Web page edit records
******

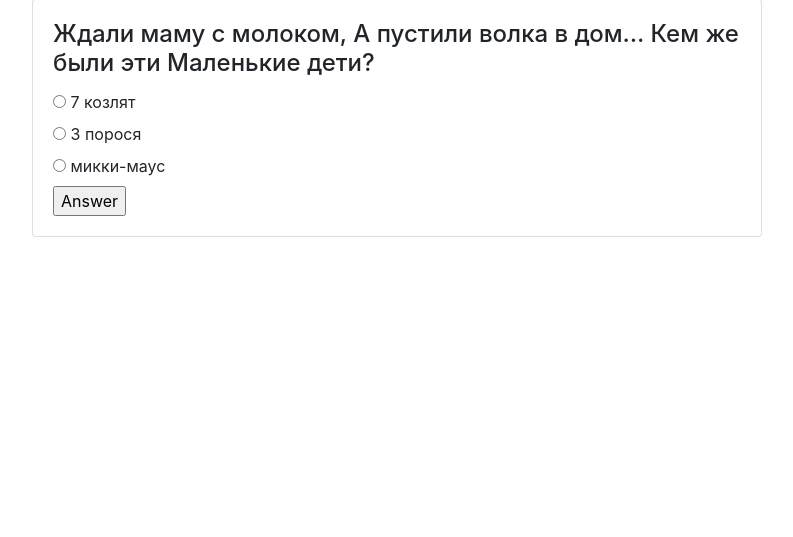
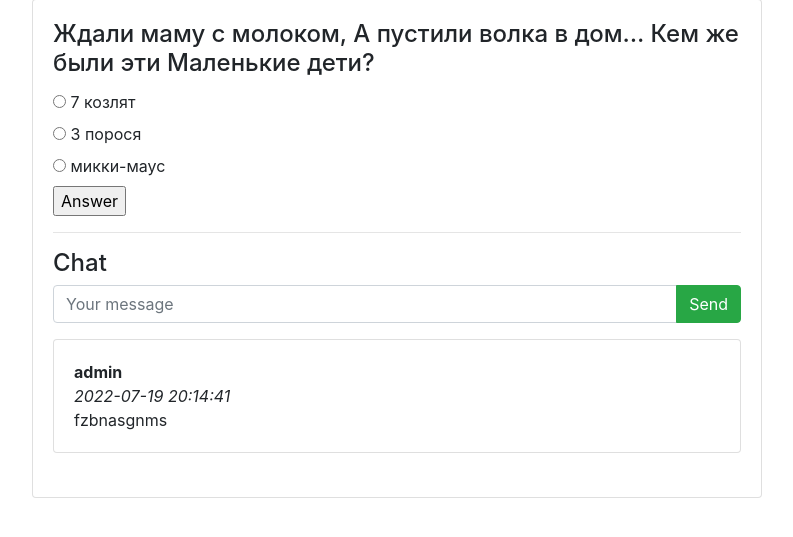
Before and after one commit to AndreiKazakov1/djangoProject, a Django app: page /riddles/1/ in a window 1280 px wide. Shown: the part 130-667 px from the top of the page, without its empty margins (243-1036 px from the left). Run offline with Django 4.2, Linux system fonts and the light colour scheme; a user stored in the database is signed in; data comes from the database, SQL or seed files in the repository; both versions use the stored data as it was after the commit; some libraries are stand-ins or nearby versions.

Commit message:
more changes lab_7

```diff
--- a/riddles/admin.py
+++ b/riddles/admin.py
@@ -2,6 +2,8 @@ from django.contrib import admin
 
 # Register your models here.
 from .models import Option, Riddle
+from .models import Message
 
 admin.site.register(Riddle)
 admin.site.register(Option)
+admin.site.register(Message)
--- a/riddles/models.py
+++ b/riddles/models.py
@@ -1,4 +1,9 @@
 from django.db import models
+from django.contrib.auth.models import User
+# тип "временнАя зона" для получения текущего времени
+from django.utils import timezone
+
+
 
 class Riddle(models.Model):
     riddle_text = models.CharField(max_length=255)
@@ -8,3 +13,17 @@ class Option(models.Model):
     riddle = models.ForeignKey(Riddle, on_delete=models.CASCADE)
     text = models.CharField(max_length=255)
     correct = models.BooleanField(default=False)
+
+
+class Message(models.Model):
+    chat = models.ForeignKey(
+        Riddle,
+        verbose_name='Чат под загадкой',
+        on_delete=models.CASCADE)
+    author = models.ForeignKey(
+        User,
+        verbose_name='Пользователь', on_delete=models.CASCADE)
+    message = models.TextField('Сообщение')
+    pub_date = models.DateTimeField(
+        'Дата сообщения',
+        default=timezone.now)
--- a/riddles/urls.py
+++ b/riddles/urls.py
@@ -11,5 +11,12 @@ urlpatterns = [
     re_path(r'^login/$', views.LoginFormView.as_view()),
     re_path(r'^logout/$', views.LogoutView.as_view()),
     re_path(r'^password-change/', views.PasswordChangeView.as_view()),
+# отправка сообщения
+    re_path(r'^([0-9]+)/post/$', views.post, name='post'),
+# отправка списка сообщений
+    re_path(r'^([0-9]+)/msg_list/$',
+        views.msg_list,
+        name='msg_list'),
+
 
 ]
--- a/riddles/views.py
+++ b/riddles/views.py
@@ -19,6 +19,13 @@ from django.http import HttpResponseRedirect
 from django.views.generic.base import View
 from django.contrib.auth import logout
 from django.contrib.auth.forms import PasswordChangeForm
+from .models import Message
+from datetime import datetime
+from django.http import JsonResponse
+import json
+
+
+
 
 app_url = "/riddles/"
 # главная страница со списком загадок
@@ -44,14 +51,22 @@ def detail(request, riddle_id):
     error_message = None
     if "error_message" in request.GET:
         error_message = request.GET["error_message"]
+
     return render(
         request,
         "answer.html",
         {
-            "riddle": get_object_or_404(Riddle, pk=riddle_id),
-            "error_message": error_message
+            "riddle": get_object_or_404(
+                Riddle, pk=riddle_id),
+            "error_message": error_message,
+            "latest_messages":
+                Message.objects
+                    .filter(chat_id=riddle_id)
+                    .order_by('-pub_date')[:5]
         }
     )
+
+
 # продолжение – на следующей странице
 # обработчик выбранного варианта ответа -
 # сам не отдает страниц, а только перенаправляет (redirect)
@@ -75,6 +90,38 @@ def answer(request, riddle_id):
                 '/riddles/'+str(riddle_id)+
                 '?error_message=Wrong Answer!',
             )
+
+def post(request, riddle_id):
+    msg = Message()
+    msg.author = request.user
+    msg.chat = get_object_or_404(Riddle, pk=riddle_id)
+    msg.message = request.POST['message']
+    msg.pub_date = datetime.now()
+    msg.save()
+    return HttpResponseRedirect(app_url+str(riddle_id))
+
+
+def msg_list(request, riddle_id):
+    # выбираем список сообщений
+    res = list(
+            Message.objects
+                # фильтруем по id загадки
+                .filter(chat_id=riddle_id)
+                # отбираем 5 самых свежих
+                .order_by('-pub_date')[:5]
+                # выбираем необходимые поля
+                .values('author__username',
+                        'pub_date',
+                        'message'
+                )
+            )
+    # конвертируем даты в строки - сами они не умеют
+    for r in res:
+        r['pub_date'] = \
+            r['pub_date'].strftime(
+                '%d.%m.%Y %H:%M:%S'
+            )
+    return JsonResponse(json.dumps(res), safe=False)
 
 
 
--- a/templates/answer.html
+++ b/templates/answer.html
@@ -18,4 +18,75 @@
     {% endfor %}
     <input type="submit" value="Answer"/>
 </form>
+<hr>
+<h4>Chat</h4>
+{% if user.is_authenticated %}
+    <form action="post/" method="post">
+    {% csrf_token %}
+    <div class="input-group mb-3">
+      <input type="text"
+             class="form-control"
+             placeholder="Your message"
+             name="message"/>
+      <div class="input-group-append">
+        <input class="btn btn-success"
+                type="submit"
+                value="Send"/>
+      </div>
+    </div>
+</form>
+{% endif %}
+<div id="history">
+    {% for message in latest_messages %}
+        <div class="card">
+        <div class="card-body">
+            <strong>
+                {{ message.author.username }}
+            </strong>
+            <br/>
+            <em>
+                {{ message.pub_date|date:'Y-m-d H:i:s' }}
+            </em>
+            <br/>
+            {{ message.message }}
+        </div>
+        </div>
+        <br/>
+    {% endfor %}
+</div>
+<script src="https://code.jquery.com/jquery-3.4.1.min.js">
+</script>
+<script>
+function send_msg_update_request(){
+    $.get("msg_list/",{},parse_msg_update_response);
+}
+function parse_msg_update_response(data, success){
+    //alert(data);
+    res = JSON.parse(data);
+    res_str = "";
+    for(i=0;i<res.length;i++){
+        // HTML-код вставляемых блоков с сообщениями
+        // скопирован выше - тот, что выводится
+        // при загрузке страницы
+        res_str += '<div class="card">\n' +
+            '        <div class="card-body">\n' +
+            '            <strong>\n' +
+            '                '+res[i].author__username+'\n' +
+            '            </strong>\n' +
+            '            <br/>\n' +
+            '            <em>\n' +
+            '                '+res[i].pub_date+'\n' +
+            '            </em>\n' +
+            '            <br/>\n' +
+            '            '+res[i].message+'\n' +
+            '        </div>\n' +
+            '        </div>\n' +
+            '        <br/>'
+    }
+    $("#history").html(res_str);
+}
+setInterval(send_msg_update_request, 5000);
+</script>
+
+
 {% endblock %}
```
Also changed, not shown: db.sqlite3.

******

> _PROMPT_
How many lines in the records above hold the word "выбираем"? Give only the number.

> _EXERCISE OUTPUT_
2